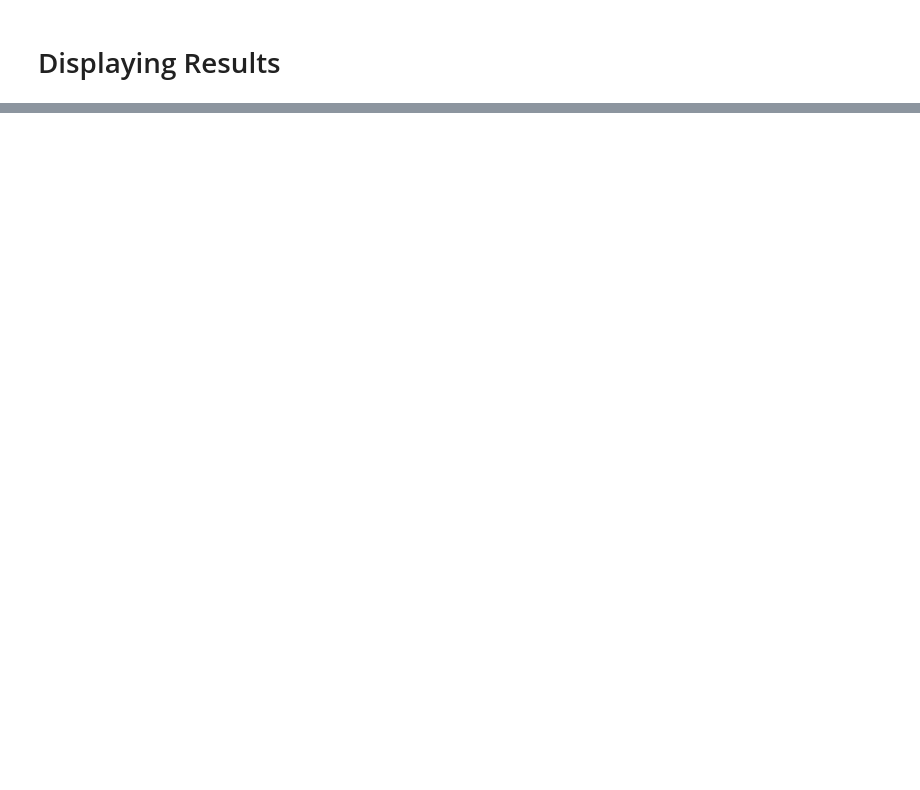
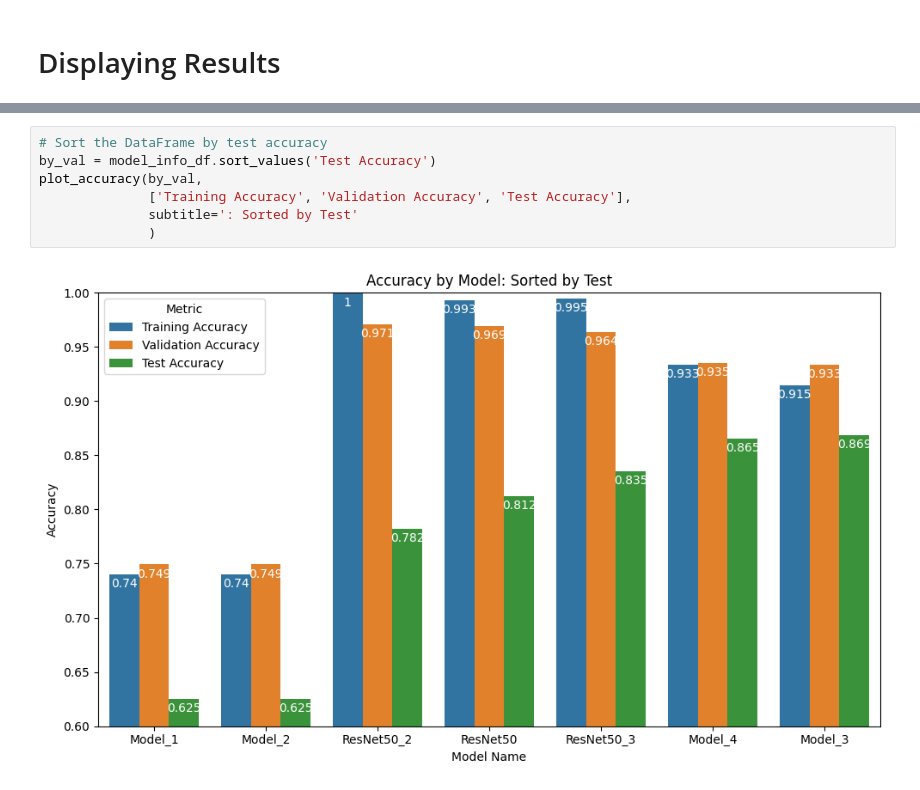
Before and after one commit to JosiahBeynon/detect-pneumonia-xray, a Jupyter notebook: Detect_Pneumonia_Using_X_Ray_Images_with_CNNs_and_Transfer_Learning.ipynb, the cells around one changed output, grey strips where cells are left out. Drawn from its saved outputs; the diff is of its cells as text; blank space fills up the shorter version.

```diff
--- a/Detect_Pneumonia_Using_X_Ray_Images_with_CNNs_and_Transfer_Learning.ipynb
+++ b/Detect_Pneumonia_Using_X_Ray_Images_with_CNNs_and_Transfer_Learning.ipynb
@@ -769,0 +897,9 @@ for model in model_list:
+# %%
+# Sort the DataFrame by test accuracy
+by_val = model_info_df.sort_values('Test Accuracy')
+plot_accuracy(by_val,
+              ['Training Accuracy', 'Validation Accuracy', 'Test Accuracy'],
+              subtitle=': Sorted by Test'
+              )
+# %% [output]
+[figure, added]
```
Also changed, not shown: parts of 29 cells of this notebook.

::::::::

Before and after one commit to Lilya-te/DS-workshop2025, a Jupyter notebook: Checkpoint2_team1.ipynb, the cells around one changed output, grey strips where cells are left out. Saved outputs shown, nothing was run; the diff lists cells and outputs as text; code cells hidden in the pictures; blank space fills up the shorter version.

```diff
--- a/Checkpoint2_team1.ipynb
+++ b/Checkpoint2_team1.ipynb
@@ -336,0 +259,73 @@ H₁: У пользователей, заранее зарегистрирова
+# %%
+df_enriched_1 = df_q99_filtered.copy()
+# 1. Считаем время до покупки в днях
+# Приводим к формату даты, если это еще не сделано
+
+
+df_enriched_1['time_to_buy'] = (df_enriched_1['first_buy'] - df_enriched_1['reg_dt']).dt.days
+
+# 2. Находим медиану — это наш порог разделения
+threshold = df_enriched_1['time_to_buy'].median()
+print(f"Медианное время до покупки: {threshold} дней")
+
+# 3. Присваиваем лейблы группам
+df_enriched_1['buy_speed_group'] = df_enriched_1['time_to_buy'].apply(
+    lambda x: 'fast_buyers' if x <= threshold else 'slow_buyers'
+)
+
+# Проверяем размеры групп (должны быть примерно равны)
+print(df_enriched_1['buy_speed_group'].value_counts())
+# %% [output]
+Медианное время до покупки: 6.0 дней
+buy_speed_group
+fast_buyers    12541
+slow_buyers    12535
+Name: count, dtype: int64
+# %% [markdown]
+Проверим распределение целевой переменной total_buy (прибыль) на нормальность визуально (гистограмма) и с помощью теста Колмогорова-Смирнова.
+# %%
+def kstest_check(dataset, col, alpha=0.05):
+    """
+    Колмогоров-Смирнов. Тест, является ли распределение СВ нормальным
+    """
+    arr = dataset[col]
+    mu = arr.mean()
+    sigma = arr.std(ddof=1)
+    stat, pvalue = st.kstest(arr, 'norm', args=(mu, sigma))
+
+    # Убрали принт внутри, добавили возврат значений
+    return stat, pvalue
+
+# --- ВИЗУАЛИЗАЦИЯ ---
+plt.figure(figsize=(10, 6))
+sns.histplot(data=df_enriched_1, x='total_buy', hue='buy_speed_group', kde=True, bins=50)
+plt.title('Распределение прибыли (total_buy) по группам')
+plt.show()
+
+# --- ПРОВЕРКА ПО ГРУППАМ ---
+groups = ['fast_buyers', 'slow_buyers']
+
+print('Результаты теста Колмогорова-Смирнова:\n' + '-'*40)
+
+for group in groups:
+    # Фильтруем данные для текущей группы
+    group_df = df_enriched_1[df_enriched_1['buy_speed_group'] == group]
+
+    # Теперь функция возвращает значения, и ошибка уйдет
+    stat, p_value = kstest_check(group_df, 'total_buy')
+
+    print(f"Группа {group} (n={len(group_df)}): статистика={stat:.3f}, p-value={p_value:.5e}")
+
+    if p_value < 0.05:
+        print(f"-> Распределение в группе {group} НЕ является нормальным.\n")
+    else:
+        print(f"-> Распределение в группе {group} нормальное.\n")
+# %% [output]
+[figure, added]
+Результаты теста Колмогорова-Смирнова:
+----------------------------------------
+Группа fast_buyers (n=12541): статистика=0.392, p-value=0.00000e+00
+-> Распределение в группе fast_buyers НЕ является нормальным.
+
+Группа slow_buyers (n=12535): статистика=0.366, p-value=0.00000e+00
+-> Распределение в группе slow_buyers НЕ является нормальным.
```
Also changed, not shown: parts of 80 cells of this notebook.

::::::::

Scan the material above for the string "print", and copy every line where it is found.

+print(f"Медианное время до покупки: {threshold} дней")
+print(df_enriched_1['buy_speed_group'].value_counts())
+print('Результаты теста Колмогорова-Смирнова:\n' + '-'*40)
+    print(f"Группа {group} (n={len(group_df)}): статистика={stat:.3f}, p-value={p_value:.5e}")
+        print(f"-> Распределение в группе {group} НЕ является нормальным.\n")
+        print(f"-> Распределение в группе {group} нормальное.\n")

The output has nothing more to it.